New Recommendations Address Use of Clopidogrel, PPIs in High-Risk Patients

Three major medical societies have collaborated to issue recommendations providing guidance on when proton pump inhibitors and clopidogrel can be prescribed.

The American College of Cardiology, the American College of Gastroenterology, and the American Heart Association have issued consensus recommendations on when physicians should prescribe proton pump inhibitors (PPIs) in addition to clopidogrel. According to an article published in the Journal of the American College of Cardiology, the societies recommend the use of both therapies in high-risk patients, defined as those with a history of upper GI bleeding; those who are elderly or have Helicobacter pylori infections; or those on steroids, warfarin or NSAIDs.

In a previous document, use of PPI was recommended in patients with risk factors for upper GI bleeding treated with dual antiplatelet therapy. Since its publication, evidence of a potential adverse drug interaction between PPIs and thienopyridines has emerged. However, “it has been difficult for practitioners to assimilate this flood of information and to develop optimal treatment strategies for managing patients who might benefit from antiplatelet therapy, yet who might suffer from GI bleeding.”

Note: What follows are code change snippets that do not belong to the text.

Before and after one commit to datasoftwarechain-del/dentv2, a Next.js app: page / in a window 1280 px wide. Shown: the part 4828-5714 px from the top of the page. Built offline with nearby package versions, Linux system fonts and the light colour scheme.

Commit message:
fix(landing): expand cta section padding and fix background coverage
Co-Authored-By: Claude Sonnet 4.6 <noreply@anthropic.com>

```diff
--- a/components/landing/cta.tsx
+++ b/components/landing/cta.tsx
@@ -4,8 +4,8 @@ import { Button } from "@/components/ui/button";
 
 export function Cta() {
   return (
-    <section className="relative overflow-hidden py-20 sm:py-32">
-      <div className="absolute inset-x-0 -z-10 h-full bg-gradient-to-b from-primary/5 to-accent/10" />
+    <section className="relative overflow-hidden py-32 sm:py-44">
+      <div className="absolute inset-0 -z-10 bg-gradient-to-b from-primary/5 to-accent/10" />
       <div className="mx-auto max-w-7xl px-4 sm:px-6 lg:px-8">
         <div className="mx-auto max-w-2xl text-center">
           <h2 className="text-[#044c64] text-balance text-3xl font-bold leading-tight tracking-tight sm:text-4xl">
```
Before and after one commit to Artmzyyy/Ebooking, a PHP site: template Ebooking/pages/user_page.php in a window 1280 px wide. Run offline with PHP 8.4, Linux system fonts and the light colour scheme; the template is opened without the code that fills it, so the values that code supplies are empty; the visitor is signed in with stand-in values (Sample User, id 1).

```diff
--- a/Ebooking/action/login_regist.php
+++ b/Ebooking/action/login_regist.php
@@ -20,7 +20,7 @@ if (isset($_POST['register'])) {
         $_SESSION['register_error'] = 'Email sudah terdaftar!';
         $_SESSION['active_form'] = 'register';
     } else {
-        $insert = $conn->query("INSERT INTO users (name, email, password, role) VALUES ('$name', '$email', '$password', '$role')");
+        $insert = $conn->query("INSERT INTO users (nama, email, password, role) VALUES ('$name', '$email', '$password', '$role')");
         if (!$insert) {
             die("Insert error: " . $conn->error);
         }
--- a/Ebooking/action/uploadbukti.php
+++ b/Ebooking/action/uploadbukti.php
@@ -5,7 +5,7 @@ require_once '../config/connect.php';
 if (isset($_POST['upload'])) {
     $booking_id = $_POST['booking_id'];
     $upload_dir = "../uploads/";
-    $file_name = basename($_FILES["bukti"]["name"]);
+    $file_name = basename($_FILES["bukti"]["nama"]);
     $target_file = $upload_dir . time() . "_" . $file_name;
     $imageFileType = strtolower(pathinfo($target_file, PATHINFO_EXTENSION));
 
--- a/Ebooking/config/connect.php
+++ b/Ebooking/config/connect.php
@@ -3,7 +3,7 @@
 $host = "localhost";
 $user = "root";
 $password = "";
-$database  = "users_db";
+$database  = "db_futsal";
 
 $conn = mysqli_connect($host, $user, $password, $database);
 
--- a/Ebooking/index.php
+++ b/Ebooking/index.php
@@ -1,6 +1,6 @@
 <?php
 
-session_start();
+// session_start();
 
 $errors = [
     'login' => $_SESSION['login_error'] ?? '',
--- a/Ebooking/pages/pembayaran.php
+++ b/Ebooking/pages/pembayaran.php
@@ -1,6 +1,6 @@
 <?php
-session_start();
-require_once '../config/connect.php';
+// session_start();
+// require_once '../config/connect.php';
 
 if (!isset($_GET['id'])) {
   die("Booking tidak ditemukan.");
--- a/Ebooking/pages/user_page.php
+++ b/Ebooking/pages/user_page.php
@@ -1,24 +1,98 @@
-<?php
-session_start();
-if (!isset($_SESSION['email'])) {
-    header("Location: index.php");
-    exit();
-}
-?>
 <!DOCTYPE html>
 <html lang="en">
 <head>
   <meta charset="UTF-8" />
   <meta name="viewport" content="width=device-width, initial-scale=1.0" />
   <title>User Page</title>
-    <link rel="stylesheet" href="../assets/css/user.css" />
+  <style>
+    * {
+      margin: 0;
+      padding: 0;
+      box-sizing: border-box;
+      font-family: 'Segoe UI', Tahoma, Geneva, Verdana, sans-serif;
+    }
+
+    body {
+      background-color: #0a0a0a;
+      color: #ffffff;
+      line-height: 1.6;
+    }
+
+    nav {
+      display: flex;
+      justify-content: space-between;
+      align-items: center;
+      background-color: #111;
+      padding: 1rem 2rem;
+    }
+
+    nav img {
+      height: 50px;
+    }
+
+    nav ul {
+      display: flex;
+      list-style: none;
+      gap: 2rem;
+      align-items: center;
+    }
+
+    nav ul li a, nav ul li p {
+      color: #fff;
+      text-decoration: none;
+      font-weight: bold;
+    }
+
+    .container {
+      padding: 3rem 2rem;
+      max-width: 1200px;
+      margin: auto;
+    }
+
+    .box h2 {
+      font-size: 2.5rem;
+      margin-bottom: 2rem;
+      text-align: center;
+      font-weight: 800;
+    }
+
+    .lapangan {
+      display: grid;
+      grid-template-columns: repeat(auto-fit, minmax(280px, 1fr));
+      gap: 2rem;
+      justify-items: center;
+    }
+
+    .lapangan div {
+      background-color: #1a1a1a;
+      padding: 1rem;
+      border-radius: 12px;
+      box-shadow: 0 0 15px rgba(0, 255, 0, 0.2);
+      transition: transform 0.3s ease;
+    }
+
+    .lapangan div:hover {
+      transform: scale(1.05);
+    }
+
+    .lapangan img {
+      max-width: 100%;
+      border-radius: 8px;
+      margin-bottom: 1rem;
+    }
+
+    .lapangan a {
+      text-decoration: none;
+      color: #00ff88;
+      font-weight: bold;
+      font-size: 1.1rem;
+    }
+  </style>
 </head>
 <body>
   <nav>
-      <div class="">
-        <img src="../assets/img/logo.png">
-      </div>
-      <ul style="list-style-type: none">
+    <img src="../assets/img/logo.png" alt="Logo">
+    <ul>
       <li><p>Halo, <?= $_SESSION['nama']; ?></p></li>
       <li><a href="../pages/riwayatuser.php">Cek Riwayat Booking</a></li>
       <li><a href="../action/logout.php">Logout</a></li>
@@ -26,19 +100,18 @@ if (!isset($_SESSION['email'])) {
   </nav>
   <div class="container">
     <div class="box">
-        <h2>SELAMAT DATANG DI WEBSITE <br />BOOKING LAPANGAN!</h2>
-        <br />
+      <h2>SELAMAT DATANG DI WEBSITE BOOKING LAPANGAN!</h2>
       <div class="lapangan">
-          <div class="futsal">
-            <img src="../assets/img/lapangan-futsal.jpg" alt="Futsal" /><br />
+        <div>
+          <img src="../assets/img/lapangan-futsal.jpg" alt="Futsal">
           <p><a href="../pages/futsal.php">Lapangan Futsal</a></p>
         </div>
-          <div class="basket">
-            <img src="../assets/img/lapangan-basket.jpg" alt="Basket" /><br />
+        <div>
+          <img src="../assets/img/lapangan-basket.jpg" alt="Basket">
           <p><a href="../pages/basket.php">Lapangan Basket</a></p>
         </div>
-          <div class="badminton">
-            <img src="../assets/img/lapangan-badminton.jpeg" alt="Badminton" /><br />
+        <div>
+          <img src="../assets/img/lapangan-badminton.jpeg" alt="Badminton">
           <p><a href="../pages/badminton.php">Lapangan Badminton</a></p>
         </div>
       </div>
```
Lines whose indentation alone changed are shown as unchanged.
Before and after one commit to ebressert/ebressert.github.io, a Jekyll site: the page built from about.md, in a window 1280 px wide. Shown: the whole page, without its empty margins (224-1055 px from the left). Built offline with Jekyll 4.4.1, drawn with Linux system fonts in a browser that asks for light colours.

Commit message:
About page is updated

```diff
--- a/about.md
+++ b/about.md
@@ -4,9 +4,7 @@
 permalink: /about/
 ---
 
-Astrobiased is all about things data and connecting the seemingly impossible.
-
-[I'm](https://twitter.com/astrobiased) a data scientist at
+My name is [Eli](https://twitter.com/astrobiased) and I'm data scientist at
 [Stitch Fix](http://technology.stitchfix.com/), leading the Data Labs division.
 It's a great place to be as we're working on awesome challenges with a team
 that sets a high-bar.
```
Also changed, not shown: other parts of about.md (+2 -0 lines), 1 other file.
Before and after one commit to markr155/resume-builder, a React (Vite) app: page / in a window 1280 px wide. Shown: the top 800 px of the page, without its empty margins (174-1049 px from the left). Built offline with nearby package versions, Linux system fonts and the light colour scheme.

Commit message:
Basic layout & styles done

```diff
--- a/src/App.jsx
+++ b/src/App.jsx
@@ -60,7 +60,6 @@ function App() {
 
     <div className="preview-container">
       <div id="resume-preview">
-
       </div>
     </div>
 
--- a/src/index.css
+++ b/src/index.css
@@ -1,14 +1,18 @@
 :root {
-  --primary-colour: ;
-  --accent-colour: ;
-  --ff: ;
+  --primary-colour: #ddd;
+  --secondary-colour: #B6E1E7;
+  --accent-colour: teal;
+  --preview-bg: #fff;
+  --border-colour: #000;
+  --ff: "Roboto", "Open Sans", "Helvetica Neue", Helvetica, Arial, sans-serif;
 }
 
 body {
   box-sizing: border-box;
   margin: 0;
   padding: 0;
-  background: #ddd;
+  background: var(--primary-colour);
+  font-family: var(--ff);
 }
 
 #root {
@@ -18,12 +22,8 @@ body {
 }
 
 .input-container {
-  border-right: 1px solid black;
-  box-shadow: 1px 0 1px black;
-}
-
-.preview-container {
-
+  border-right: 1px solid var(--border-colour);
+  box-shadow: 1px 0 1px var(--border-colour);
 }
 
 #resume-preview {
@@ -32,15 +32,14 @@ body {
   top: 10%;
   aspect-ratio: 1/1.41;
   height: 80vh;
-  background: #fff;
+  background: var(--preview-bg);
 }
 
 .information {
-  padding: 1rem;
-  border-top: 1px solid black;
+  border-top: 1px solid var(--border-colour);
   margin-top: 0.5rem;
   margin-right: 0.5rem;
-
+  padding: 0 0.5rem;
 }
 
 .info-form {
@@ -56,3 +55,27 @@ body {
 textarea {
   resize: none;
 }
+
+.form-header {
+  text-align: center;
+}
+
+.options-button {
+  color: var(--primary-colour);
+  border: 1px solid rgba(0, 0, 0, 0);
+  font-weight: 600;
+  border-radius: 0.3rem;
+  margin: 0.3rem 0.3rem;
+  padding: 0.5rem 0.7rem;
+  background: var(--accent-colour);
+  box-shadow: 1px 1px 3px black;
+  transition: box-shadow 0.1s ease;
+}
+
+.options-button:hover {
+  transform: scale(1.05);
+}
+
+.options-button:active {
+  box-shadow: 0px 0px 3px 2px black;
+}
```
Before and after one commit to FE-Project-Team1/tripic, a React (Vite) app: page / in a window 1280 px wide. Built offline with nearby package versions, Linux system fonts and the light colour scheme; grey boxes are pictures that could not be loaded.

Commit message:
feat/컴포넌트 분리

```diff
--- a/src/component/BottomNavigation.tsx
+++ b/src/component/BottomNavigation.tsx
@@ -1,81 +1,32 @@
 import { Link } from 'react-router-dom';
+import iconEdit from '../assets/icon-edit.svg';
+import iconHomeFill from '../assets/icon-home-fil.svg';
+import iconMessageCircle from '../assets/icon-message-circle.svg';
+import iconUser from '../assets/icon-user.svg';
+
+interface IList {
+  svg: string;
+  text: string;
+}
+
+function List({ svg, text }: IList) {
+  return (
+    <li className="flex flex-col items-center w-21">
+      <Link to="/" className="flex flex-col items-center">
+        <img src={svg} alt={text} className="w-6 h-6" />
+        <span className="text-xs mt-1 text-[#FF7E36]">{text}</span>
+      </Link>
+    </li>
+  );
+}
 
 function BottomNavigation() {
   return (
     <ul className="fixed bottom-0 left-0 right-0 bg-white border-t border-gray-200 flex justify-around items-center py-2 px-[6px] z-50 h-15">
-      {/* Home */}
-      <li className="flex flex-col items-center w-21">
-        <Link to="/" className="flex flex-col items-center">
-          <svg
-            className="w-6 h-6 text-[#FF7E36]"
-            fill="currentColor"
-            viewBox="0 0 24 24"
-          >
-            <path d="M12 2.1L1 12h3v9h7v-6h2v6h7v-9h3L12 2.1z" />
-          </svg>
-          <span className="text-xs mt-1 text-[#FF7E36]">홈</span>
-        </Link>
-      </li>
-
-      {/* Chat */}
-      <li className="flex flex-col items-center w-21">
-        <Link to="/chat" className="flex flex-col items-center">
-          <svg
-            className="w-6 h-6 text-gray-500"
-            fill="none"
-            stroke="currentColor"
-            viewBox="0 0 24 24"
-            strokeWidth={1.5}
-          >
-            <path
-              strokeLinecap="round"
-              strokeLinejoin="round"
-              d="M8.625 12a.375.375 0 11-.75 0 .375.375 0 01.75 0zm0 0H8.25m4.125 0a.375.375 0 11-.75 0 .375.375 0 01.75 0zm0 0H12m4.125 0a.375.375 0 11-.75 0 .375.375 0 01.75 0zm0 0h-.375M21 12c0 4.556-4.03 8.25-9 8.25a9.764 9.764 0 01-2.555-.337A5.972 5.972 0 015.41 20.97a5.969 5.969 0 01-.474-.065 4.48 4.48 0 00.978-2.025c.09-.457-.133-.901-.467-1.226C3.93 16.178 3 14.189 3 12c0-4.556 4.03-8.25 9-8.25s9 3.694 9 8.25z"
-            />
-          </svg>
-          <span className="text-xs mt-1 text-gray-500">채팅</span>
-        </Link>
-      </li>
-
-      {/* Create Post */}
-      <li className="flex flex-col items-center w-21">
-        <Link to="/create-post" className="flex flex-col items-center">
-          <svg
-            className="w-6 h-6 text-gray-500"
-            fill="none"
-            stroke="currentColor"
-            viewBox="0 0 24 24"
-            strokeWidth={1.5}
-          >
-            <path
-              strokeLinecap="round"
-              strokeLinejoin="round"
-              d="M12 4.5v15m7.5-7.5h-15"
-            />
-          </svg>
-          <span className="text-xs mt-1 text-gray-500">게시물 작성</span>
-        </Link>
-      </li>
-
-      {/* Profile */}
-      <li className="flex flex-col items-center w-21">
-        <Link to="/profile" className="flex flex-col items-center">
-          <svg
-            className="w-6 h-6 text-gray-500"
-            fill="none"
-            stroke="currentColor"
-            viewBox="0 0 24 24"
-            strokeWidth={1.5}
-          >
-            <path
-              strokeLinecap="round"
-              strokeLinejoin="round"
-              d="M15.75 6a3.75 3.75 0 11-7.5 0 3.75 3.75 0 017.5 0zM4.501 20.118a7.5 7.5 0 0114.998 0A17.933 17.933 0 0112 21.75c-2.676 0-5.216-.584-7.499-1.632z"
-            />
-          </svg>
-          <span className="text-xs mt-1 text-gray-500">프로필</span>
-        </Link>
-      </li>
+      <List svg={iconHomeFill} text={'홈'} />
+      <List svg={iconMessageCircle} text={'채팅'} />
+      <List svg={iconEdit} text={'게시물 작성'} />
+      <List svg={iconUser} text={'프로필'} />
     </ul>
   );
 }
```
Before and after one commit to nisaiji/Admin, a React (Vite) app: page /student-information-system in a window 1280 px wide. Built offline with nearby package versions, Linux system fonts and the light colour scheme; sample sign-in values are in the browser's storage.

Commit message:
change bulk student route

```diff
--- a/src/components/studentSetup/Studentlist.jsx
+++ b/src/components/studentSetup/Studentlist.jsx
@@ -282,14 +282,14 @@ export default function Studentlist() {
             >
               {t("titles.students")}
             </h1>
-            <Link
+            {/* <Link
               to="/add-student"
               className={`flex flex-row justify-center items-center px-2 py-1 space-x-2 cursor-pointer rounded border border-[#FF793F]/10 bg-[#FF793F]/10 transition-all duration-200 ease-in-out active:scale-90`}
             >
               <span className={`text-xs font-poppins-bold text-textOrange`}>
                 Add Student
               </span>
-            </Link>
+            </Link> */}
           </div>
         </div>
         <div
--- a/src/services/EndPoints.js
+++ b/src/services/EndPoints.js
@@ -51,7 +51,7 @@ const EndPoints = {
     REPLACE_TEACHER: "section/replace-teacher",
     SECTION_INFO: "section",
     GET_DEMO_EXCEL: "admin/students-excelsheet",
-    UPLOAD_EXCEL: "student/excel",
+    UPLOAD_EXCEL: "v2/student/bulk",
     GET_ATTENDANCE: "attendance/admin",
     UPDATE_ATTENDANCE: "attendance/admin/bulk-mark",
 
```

The goal of the new report is to provide provisional guidance for clinical management, and highlight areas of future research necessary to address current knowledge gaps, the authors wrote.

Key findings from the recommendations are as follows:

  1. Clopidogrel reduces major cardiovascular (CV) disease events compared with placebo or aspirin.
  2. Dual antiplatelet therapy with clopidogrel and aspirin, compared with aspirin alone, reduces major CV events in patients with established ischemic heart disease, and it reduces coronary stent thrombosis but is not routinely recommended for patients with prior ischemic stroke because of the risk of bleeding.
  3. Clopidogrel alone, aspirin alone, and their combination are all associated with increased risk of GI bleeding.
  4. Patients with prior GI bleeding are at highest risk for recurrent bleeding on antiplatelet therapy. Other clinical characteristics that increase the risk of GI bleeding include advanced age; concurrent use of anticoagulants, steroids, or nonsteroidal anti-inflammatory drugs (NSAIDs) including aspirin; and Helicobacter pylori infection. The risk of GI bleeding increases as the number of risk factors increases.
  5. Use of a PPI or histamine H2 receptor antagonist (H2RA) reduces the risk of upper GI bleeding compared with no therapy. PPIs reduce upper GI bleeding to a greater degree than do H2RAs.
  6. PPIs are recommended to reduce GI bleeding among patients with a history of upper GI bleeding. PPIs are appropriate in patients with multiple risk factors for GI bleeding who require antiplatelet therapy.
  7. Routine use of either a PPI or an H2RA is not recommended for patients at lower risk of upper GI bleeding, who have much less potential to benefit from prophylactic therapy.
  8. Clinical decisions regarding concomitant use of PPIs and thienopyridines must balance overall risks and benefits, considering both CV and GI complications.
  9. Pharmacokinetic and pharmacodynamic studies, using platelet assays as surrogate endpoints, suggest that concomitant use of clopidogrel and a PPI reduces the antiplatelet effects of clopidogrel. The strongest evidence for an interaction is between omeprazole and clopidogrel. It is not established that changes in these surrogate endpoints translate into clinically meaningful differences.
  10. Observational studies and a single randomized clinical trial (RCT) have shown inconsistent effects on CV outcomes of concomitant use of thienopyridines and PPIs. A clinically important interaction cannot be excluded, particularly in certain subgroups, such as poor metabolizers of clopidogrel.
  11. The role of either pharmacogenomic testing or platelet function testing in managing therapy with thienopyridines and PPIs has not yet been established.

To read the recommendations, click here.